» Work to complete:
Although the entries contain pictures, only their words should be duplicated exactly.

Data supplied: Begin

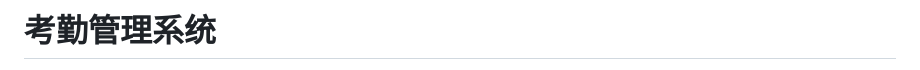
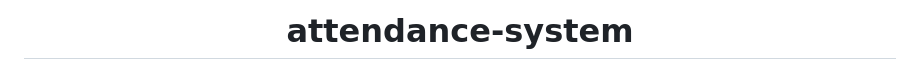
Before and after one commit to The-ESAP-Project/attendance-system, a Markdown page: README.md, the part around one of its changes. Drawn GitHub-style.

```diff
--- a/README.md
+++ b/README.md
@@ -1,2 +1,4 @@
-# 考勤管理系统
+<h1 align="center">
+  attendance-system
+</h1>
 
```
Also changed, not shown: other parts of README.md (+17 -1 lines).
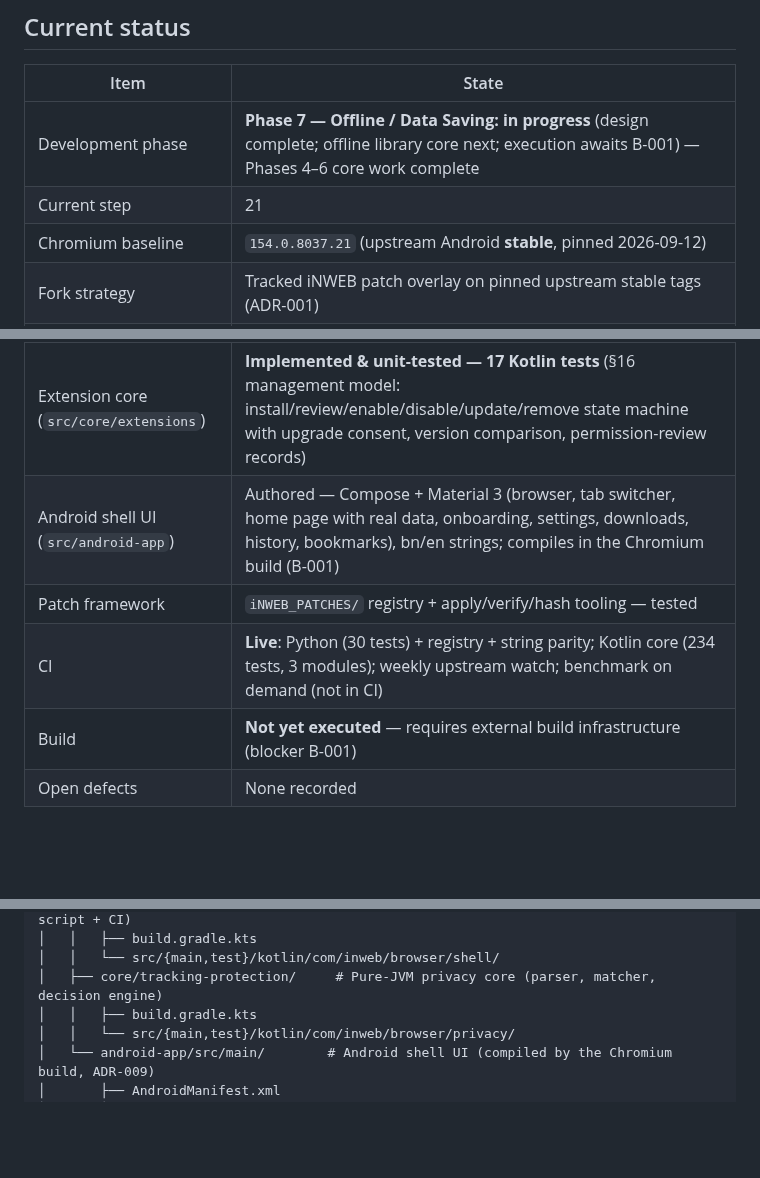
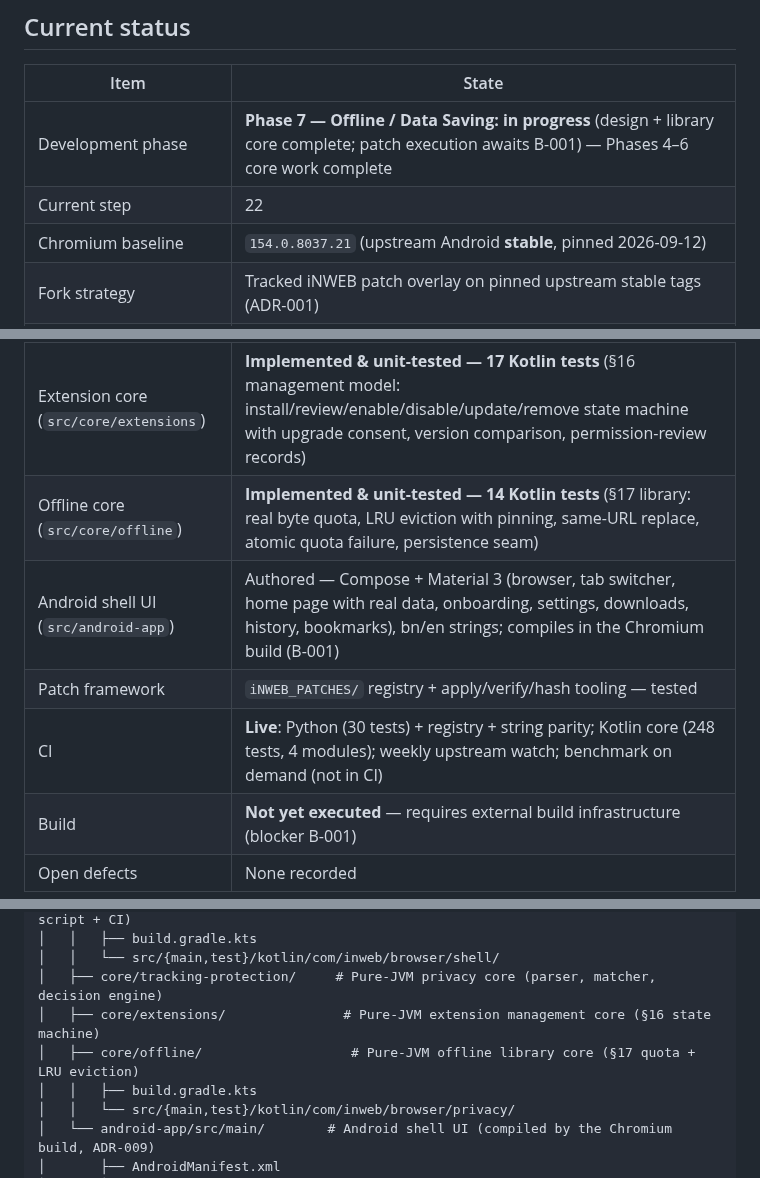
Before and after one commit to iNAYATechLab/iNWEB-Browser, a Markdown page: README.md, 3 parts joined by grey strips. Drawn GitHub-style; blank space fills up the shorter version.

```diff
--- a/README.md
+++ b/README.md
@@ -21,16 +21,17 @@ written in Kotlin.
 
 | Item | State |
 |---|---|
-| Development phase | **Phase 7 — Offline / Data Saving: in progress** (design complete; offline library core next; execution awaits B-001) — Phases 4–6 core work complete |
-| Current step | 21 |
+| Development phase | **Phase 7 — Offline / Data Saving: in progress** (design + library core complete; patch execution awaits B-001) — Phases 4–6 core work complete |
+| Current step | 22 |
 | Chromium baseline | `154.0.8037.21` (upstream Android **stable**, pinned 2026-09-12) |
 | Fork strategy | Tracked iNWEB patch overlay on pinned upstream stable tags (ADR-001) |
 | Core module (`src/core/browser-shell`) | **Implemented & unit-tested — 115 Kotlin tests** (tabs incl. switcher view, omnibox, session, history + bookmarks + top sites incl. persistent file stores, downloads, settings incl. onboarding flag) |
 | Privacy core (`src/core/tracking-protection`) | **Implemented & unit-tested — 102 Kotlin tests** (EasyList-family parser, URL matching, request decisions, per-site allowlist, statistics; filter-list download/cache/update management; Security Center model §24; cosmetic filtering engine; combined matcher ~165–259× faster, equivalence-verified) |
 | Extension core (`src/core/extensions`) | **Implemented & unit-tested — 17 Kotlin tests** (§16 management model: install/review/enable/disable/update/remove state machine with upgrade consent, version comparison, permission-review records) |
+| Offline core (`src/core/offline`) | **Implemented & unit-tested — 14 Kotlin tests** (§17 library: real byte quota, LRU eviction with pinning, same-URL replace, atomic quota failure, persistence seam) |
 | Android shell UI (`src/android-app`) | Authored — Compose + Material 3 (browser, tab switcher, home page with real data, onboarding, settings, downloads, history, bookmarks), bn/en strings; compiles in the Chromium build (B-001) |
 | Patch framework | `iNWEB_PATCHES/` registry + apply/verify/hash tooling — tested |
-| CI | **Live**: Python (30 tests) + registry + string parity; Kotlin core (234 tests, 3 modules); weekly upstream watch; benchmark on demand (not in CI) |
+| CI | **Live**: Python (30 tests) + registry + string parity; Kotlin core (248 tests, 4 modules); weekly upstream watch; benchmark on demand (not in CI) |
 | Build | **Not yet executed** — requires external build infrastructure (blocker B-001) |
 | Open defects | None recorded |
 
@@ -72,6 +73,8 @@ inweb-browser/
 │   │   ├── build.gradle.kts
 │   │   └── src/{main,test}/kotlin/com/inweb/browser/shell/
 │   ├── core/tracking-protection/     # Pure-JVM privacy core (parser, matcher, decision engine)
+│   ├── core/extensions/               # Pure-JVM extension management core (§16 state machine)
+│   ├── core/offline/                   # Pure-JVM offline library core (§17 quota + LRU eviction)
 │   │   ├── build.gradle.kts
 │   │   └── src/{main,test}/kotlin/com/inweb/browser/privacy/
 │   └── android-app/src/main/        # Android shell UI (compiled by the Chromium build, ADR-009)
```
Also changed, not shown: PROJECT_STATE.md (+32 -11 lines).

Data supplied: End

» Result of the task:
Before and after one commit to The-ESAP-Project/attendance-system, a Markdown page: README.md, the part around one of its changes. Drawn GitHub-style.

```diff
--- a/README.md
+++ b/README.md
@@ -1,2 +1,4 @@
-# 考勤管理系统
+<h1 align="center">
+  attendance-system
+</h1>
 
```
Also changed, not shown: other parts of README.md (+17 -1 lines).
Before and after one commit to iNAYATechLab/iNWEB-Browser, a Markdown page: README.md, 3 parts joined by grey strips. Drawn GitHub-style; blank space fills up the shorter version.

```diff
--- a/README.md
+++ b/README.md
@@ -21,16 +21,17 @@ written in Kotlin.
 
 | Item | State |
 |---|---|
-| Development phase | **Phase 7 — Offline / Data Saving: in progress** (design complete; offline library core next; execution awaits B-001) — Phases 4–6 core work complete |
-| Current step | 21 |
+| Development phase | **Phase 7 — Offline / Data Saving: in progress** (design + library core complete; patch execution awaits B-001) — Phases 4–6 core work complete |
+| Current step | 22 |
 | Chromium baseline | `154.0.8037.21` (upstream Android **stable**, pinned 2026-09-12) |
 | Fork strategy | Tracked iNWEB patch overlay on pinned upstream stable tags (ADR-001) |
 | Core module (`src/core/browser-shell`) | **Implemented & unit-tested — 115 Kotlin tests** (tabs incl. switcher view, omnibox, session, history + bookmarks + top sites incl. persistent file stores, downloads, settings incl. onboarding flag) |
 | Privacy core (`src/core/tracking-protection`) | **Implemented & unit-tested — 102 Kotlin tests** (EasyList-family parser, URL matching, request decisions, per-site allowlist, statistics; filter-list download/cache/update management; Security Center model §24; cosmetic filtering engine; combined matcher ~165–259× faster, equivalence-verified) |
 | Extension core (`src/core/extensions`) | **Implemented & unit-tested — 17 Kotlin tests** (§16 management model: install/review/enable/disable/update/remove state machine with upgrade consent, version comparison, permission-review records) |
+| Offline core (`src/core/offline`) | **Implemented & unit-tested — 14 Kotlin tests** (§17 library: real byte quota, LRU eviction with pinning, same-URL replace, atomic quota failure, persistence seam) |
 | Android shell UI (`src/android-app`) | Authored — Compose + Material 3 (browser, tab switcher, home page with real data, onboarding, settings, downloads, history, bookmarks), bn/en strings; compiles in the Chromium build (B-001) |
 | Patch framework | `iNWEB_PATCHES/` registry + apply/verify/hash tooling — tested |
-| CI | **Live**: Python (30 tests) + registry + string parity; Kotlin core (234 tests, 3 modules); weekly upstream watch; benchmark on demand (not in CI) |
+| CI | **Live**: Python (30 tests) + registry + string parity; Kotlin core (248 tests, 4 modules); weekly upstream watch; benchmark on demand (not in CI) |
 | Build | **Not yet executed** — requires external build infrastructure (blocker B-001) |
 | Open defects | None recorded |
 
@@ -72,6 +73,8 @@ inweb-browser/
 │   │   ├── build.gradle.kts
 │   │   └── src/{main,test}/kotlin/com/inweb/browser/shell/
 │   ├── core/tracking-protection/     # Pure-JVM privacy core (parser, matcher, decision engine)
+│   ├── core/extensions/               # Pure-JVM extension management core (§16 state machine)
+│   ├── core/offline/                   # Pure-JVM offline library core (§17 quota + LRU eviction)
 │   │   ├── build.gradle.kts
 │   │   └── src/{main,test}/kotlin/com/inweb/browser/privacy/
 │   └── android-app/src/main/        # Android shell UI (compiled by the Chromium build, ADR-009)
```
Also changed, not shown: PROJECT_STATE.md (+32 -11 lines).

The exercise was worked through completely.